Belonging to a group
Giving and receiving love
Esteem needs may be classified as internal or external.
Internal esteem needs are those related to self-esteem such as self respect and achievement.
External esteem needs are those such as social status and recognition. Some esteem needs are Attention, Recognition, Reputation.
Need for Self Actualization
MASLOW EMPHASIZES NEED FOR SELF ACTUALIZATION IS
A HEALTHY INDIVIDUAL’S PRIME
MOTIVATION. Self-actualization is the summit of Maslow's hierarchy of needs. It is the quest of reaching one's full potential as a person. Self-actualized people tend to have needs such as:
What Is Motivation?
Motivation is defined as Internal and external factors that stimulate desire and energy in people to be continually interested and committed to a job, role or subject, or to make an effort to attain a goal
Hierarchy of needs
The organization, its policies & administration
Kind of supervision
Relationship with supervisor
Awards and Accomplishment
The Two Factor Theory, assumes that job satisfaction and job dissatisfaction are distinct from each other, and therefore must be dealt with separately.
Motivators can motivate, but only if employers ensure that there are no de-motivating factors in place -- that is hygiene factors are satisfied.
The Hygiene factors can de-motivate or cause dissatisfaction if they are not present, but do not very often create satisfaction when they are present.

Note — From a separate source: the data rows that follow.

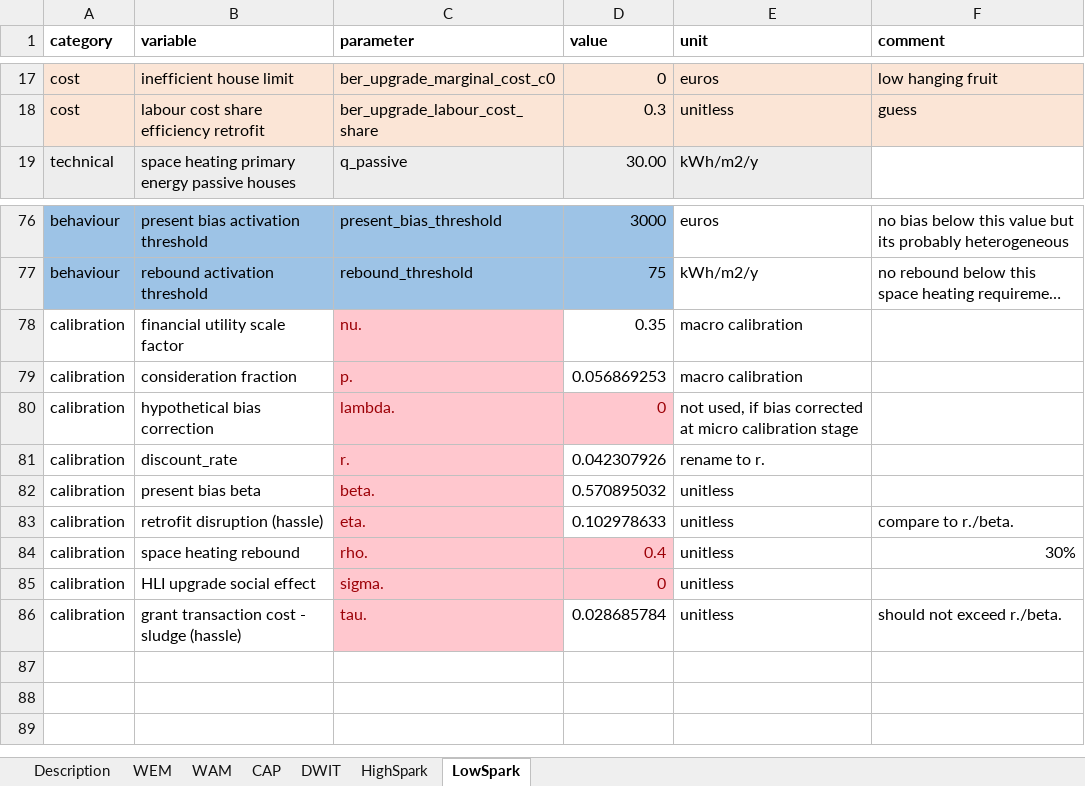
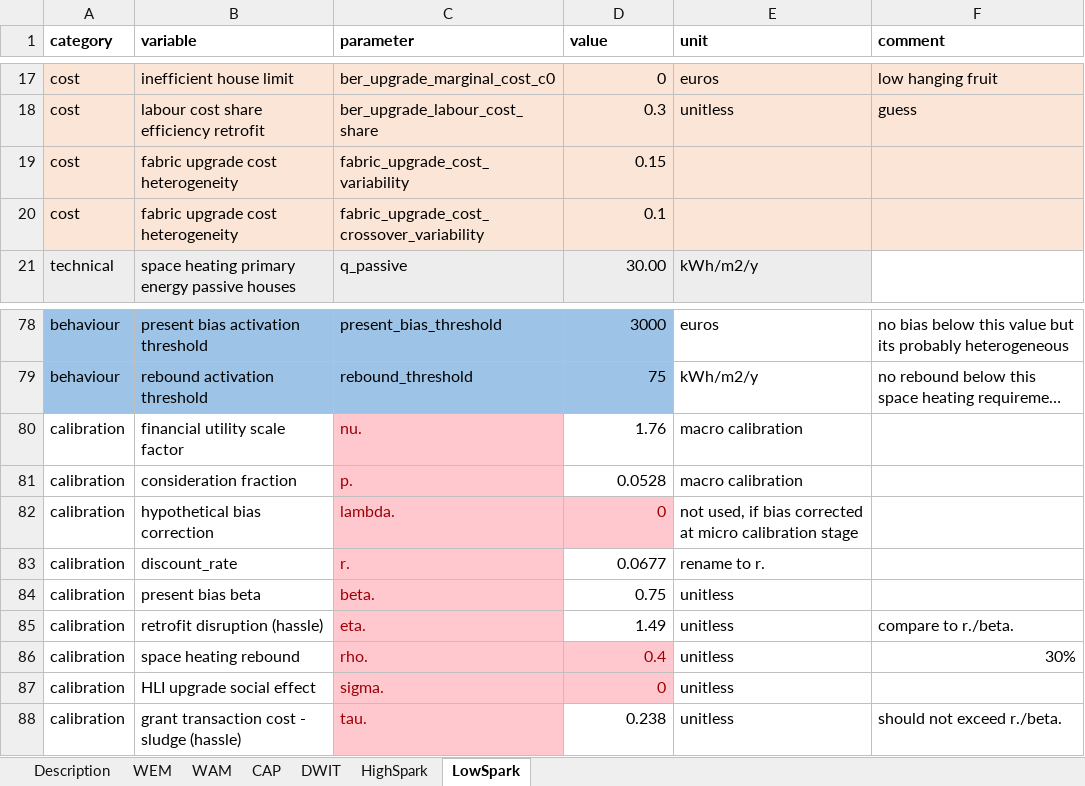
Before and after one commit to Phalacrocorax-gaimardi/hpmicrosimr, an Excel workbook: inst/extdata/scenario_parameters.xlsx, sheet LowSpark, drawn as a sheet; only a part is shown, gaps mark what is left out; long unchanged cells end in …; values as stored, in another font and other column widths than the file's, no borders; addresses are those after the commit; the diff names each change by its address in the sheet, - before the commit and + after, or states it on an @@ line.

Commit message:
new calibration values added to scenarios

```diff
--- a/inst/extdata/scenario_parameters.xlsx (sheet LowSpark)
+++ b/inst/extdata/scenario_parameters.xlsx (sheet LowSpark)
+row 19: cost | fabric upgrade cost heterogeneity | fabric_upgrade_cost_variability | 0.15
+row 20: cost | fabric upgrade cost heterogeneity | fabric_upgrade_cost_crossover_variability | 0.1
-D80 (value): 0.35
+D80 (value): 1.76
-D81 (value): 0.056869253
+D81 (value): 0.0528
-D83 (value): 0.042307926
+D83 (value): 0.0677
-D84 (value): 0.570895032
+D84 (value): 0.75
-D85 (value): 0.102978633
+D85 (value): 1.49
-D88 (value): 0.028685784
+D88 (value): 0.238
```
Also changed, not shown: sheet CAP, sheet WAM, sheet DWIT, sheet HighSpark, sheet WEM, 3 other files.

However, Motivation factors do motivate or create satisfaction and are rarely the cause of dissatisfaction.
The most important part of the theory of motivation presented by Herzberg is that the main motivating factors are not in the environment but in the intrinsic value and satisfaction gained from the job itself.
Therefore to motivate an individual, a job itself must be challenging, have scope for enrichment and be of interest to the jobholder.
Frederick Irving Herzberg